Between 1939 and 1944, the City of Reykjavík in Iceland built a geothermal district heating utility that enabled the inhabitants to transition from coal to geothermal heating. One of the promises that geothermal proponents made to the inhabitants was that the utility would relieve the housewives of their coal stoking duties. In this article, I examine the gender and energy justice implications of the changes in residential energy use in Reykjavík between the 1930s and 1970s. In particular, the role of women in the use of local biofuels and imported coal for household energy needs, the use of hot springs for laundry, and how the introduction of geothermal heating changed the lives of the inhabitants. Housewives mattered for the geothermal transition, which improved their work and lives.
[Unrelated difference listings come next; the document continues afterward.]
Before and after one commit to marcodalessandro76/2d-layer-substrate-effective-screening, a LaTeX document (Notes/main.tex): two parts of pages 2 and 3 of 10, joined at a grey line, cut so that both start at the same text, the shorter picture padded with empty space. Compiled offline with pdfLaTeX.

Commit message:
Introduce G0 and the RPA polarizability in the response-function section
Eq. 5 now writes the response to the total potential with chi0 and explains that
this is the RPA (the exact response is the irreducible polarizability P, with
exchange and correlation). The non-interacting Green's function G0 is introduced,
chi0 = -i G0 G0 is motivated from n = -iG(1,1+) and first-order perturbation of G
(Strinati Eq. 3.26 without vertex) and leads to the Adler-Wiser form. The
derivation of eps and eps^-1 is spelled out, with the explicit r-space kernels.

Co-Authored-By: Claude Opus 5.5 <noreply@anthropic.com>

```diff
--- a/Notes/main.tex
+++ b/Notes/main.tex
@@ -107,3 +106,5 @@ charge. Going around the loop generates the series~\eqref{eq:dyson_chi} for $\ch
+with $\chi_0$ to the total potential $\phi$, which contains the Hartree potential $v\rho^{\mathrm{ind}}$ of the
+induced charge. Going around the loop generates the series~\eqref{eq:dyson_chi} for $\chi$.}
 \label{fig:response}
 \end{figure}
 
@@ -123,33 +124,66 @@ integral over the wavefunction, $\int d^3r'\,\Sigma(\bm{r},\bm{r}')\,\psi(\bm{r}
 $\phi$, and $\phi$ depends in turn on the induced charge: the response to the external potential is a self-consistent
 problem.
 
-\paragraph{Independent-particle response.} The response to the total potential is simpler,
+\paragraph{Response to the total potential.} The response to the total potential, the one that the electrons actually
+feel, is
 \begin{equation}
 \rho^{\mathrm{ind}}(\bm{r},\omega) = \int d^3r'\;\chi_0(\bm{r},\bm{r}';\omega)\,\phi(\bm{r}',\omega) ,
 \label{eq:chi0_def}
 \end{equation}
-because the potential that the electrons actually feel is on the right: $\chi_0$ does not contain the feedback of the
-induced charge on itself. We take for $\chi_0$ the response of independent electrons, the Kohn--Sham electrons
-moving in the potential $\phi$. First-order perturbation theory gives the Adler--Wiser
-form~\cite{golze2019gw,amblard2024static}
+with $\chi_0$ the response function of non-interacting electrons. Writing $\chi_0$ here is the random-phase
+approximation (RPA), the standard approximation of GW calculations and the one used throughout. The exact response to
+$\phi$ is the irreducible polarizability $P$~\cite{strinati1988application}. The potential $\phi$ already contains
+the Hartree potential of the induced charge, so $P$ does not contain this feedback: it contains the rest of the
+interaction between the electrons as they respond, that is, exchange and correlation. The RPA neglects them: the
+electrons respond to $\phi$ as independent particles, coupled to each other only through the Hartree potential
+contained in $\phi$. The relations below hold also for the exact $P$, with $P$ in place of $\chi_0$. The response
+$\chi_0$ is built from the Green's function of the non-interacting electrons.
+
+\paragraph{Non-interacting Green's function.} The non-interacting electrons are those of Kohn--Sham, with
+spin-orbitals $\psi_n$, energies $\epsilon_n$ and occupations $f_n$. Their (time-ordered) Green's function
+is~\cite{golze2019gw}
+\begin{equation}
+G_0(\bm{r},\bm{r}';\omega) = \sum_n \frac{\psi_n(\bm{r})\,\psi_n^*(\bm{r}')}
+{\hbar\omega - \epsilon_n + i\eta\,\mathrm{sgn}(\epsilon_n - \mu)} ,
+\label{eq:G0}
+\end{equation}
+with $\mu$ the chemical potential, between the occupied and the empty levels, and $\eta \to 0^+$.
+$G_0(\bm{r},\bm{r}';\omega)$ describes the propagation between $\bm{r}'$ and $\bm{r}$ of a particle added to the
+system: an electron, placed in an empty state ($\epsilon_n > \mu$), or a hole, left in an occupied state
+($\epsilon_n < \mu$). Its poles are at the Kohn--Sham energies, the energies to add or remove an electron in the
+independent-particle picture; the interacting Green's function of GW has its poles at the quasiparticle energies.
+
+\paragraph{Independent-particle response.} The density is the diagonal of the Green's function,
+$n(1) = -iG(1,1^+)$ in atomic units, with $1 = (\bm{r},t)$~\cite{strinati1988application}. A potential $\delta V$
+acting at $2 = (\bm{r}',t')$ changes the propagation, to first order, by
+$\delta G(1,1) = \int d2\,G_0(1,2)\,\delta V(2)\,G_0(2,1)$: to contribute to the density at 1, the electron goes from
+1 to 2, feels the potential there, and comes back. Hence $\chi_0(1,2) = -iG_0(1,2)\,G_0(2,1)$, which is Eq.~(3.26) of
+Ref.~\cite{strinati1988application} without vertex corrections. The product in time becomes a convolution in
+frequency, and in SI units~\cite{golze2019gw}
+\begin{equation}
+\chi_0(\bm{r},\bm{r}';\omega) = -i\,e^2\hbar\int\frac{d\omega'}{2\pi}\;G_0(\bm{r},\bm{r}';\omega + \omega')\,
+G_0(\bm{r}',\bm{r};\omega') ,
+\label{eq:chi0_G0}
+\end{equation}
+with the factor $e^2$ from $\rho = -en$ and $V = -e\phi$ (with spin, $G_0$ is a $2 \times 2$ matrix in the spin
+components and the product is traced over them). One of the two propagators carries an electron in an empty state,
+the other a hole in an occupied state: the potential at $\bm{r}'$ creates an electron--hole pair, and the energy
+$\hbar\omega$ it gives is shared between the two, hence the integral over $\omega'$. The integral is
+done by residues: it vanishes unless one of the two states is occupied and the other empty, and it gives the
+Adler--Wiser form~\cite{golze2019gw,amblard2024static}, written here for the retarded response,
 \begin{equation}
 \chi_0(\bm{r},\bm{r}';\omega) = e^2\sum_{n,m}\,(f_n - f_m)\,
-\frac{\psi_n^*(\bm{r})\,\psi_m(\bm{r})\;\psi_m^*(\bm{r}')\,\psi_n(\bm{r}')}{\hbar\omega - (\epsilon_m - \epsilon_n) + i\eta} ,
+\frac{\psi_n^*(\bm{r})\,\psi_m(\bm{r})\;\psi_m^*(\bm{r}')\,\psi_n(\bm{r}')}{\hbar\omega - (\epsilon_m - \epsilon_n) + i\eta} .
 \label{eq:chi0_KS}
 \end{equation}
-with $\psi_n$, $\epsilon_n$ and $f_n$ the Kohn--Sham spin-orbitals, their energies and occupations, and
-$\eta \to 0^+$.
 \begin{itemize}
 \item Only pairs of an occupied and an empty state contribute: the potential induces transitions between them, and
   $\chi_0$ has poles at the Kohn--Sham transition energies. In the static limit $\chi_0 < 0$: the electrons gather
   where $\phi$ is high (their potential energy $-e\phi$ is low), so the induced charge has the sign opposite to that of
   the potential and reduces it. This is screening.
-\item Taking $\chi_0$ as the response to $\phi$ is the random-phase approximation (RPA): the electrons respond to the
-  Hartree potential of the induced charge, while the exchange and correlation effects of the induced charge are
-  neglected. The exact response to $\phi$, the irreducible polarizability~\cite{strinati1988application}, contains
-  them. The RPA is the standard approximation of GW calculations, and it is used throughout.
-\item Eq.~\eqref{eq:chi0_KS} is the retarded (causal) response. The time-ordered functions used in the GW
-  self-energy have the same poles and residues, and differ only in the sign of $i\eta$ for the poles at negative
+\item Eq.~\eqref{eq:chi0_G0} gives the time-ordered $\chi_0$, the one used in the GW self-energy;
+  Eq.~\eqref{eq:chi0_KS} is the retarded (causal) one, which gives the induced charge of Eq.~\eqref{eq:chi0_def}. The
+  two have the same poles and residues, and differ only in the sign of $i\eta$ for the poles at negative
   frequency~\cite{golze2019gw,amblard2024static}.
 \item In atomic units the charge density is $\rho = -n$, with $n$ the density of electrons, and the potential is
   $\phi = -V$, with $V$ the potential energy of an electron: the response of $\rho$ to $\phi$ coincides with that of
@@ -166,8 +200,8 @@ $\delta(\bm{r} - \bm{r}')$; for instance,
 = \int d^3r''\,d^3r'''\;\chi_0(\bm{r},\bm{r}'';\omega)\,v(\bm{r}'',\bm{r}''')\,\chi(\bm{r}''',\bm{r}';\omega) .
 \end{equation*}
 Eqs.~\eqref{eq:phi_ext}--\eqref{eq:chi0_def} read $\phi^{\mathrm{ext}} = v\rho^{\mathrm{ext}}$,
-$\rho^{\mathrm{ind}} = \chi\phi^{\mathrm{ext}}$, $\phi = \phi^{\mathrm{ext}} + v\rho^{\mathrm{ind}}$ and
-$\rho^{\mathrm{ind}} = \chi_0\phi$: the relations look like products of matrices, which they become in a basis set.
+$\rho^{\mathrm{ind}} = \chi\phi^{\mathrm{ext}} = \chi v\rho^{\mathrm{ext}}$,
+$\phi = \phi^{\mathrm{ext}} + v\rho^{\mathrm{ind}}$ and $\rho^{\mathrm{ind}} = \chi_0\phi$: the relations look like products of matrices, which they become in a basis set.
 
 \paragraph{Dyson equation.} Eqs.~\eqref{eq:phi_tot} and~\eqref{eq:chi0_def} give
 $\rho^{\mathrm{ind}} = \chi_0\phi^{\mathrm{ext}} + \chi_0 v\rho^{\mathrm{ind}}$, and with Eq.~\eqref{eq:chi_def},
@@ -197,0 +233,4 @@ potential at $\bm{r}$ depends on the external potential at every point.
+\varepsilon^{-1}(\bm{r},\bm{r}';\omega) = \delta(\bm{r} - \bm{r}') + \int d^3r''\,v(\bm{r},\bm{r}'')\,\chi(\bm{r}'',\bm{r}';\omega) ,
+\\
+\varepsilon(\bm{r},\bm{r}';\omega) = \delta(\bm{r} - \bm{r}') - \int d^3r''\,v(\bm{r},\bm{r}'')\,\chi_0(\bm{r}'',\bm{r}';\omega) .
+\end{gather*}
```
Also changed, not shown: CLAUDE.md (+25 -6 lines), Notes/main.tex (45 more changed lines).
Yet the geothermal transition also created new challenges, new injustices among connected and unconnected households, and did not necessarily reduce the workload for women or revolutionize their societal roles.
|Number of pages||22|
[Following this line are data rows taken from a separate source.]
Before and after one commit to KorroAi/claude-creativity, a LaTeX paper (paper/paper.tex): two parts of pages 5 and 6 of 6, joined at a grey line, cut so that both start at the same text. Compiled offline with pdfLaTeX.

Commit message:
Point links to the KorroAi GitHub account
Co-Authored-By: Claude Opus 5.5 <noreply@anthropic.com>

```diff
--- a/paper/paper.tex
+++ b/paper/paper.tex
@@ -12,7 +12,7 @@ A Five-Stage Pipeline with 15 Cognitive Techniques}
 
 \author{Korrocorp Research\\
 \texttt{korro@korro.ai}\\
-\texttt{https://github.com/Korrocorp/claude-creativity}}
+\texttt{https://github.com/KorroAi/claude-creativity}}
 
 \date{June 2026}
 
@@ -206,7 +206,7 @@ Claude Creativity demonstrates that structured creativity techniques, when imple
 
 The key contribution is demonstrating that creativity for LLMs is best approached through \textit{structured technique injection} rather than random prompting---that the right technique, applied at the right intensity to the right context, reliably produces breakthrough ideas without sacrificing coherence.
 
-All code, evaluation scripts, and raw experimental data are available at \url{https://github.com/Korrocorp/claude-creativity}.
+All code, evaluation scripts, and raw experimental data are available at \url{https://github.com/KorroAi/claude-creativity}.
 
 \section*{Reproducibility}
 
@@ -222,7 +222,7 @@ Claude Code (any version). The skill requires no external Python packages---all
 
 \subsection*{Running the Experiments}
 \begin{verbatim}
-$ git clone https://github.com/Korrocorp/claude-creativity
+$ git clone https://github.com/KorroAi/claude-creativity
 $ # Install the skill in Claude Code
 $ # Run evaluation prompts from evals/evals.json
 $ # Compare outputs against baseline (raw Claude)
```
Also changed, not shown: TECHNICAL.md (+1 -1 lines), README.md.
|Journal||Journal of Energy History|
|Publication status||Published - 26 Aug 2021|